By: Adam Baker & Joe Mezzanotte
On December 5, 2016, after nearly ten years since it was initially proposed, the Baltimore City Council passed, and the then Mayor signed into law, a new zoning code and new zoning maps for the City of Baltimore (Baltimore City Council Bill No. 12-0152). The new zoning code, dubbed “TransForm Baltimore”, replaces the current 1971 Zoning Code. The new code and maps become effective on June 5, 2017.
The rewrite of the zoning code was initially proposed in 2006, following the release of Baltimore City’s Master Plan. Between 2006 and the new zoning code’s passage in December 2016, the City held countless hearings and public input meetings through the Planning Commission, the Land Use and Transportation Committee and the City Council. In addition, the City Council voted on over 700 amendments to the bill prior to its ultimate passage.

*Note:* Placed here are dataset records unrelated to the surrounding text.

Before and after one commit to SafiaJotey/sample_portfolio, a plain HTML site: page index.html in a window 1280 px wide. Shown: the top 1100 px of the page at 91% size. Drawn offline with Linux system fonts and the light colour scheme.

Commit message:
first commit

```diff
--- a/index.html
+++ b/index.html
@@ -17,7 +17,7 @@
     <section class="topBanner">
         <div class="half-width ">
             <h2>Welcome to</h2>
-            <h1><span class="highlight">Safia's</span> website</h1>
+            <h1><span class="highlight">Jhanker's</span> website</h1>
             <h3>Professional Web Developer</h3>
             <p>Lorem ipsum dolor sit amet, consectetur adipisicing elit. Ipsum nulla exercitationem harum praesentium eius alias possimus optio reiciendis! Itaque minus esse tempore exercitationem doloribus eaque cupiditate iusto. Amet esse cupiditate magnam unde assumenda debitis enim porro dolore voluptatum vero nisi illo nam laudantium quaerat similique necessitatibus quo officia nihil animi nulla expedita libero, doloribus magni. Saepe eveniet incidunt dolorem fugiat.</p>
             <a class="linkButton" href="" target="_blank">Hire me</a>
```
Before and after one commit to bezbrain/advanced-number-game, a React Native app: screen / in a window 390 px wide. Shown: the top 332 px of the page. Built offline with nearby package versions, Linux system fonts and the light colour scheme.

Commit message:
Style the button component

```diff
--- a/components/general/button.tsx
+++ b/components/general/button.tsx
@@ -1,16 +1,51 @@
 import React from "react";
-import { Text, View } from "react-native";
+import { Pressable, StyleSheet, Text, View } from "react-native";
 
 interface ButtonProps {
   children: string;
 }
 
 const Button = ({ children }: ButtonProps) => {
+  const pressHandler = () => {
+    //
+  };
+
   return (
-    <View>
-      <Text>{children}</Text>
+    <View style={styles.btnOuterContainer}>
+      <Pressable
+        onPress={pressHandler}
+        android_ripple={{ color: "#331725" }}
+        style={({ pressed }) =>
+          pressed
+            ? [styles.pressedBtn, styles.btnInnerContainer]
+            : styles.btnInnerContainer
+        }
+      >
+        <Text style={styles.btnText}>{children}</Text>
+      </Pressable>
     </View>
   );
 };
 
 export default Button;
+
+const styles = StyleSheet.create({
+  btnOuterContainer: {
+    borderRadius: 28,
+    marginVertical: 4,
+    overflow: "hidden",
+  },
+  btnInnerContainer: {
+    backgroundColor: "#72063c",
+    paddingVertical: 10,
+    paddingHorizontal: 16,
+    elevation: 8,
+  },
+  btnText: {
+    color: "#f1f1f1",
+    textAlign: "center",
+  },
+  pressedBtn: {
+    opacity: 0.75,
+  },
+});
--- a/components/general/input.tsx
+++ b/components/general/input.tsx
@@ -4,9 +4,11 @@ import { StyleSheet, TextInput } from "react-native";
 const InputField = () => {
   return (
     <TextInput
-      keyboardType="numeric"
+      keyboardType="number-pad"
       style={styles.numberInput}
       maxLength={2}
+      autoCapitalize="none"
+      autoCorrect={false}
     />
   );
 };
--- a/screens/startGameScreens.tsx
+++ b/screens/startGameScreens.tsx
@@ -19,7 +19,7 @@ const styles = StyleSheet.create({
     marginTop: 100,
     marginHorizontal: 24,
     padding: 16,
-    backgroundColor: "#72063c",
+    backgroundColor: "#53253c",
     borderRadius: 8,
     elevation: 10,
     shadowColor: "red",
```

The vision behind the overhaul of the zoning code has been to promote a more streamlined, efficient development process. The current 1971 code, while amended over the years, was drafted at a time when the focus was on automobile-oriented development, separation of individual uses, and preservation of the City’s heavy manufacturing base. Certainly, these priorities have evolved over the past 40 years. The new zoning code embraces a more 21st century lifestyle and development ethos, promoting redevelopment of existing buildings, mixed use projects, transit oriented development, and walkable neighborhoods tailored to the regime of today’s urbanites.
In addition to the traditional residential, commercial and industrial zones often found in euclidean zoning, the City’s new zoning code introduces a variety of special purpose zones designed to accommodate specific blends of uses. Zones such as Transit Oriented Development, Office Residential, Educational Campus, Medical Campus, and Port Covington, among others, are intended to provide more appropriate parameters for development and uses in areas of Baltimore City which are defined by particular uses or institutions (e.g. transit hubs, medical campuses). In addition to these specialized zones, the new zoning code provides for transitional zones to supplement the traditional zoning categories in areas of the Baltimore City where industrial or commercial areas abut residential neighborhoods. The transitional zones are designed to foster a more diverse mixture of uses which will more seamlessly integrate into areas where diverse zones and uses are adjacent to one another.
Another element of the new code is the introduction of new development Manuals, specifically, the (1) Design Guidelines Manual (http://planning.baltimorecity.gov/sites/default/files/DesignGuidelinesManual.pdf); (2) Landscape Manual (http://planning.baltimorecity.gov/sites/default/files/LandscapeManual.pdf) ; and (3) Site Plan Review Manual (http://planning.baltimorecity.gov/sites/default/files/SitePlanReviewManual.pdf). These Manuals provide standards for development in Baltimore City which serve as a supplement to the underlying zoning code. The Manuals are still in draft form, but they have been presented to the Baltimore City Planning Commission for review and approval. They are scheduled for vote by the Planning Commission on May 23rd.
There is an amendment bill which passed 3rd Reader by the City Council on May 8, 2017 (City Council Bill No. 17-0021). The bill is intended to fix clerical, non-substantive errors that were contained in the TransForm Baltimore Bill passed in December. We anticipate more substantive amendments to the new zoning code. We will be monitoring these bills along with the general transition to the new zoning code. Please feel free to reach out to us with questions regarding the implementation or application of the new zoning code.
The current version of the new code can be found here: http://legislativereference.baltimorecity.gov/sites/default/files/Art%2032%20-%20Zoning%20%28As%20Enacted%29%20%282%29.pdf
The new maps can be found here: http://planning.baltimorecity.gov/sites/default/files/cb12-0152-3rdMaps.pdf and http://baltplanning.maps.arcgis.com/apps/View/index.html?appid=ee6d6724178f44898dd546decfbdd0b2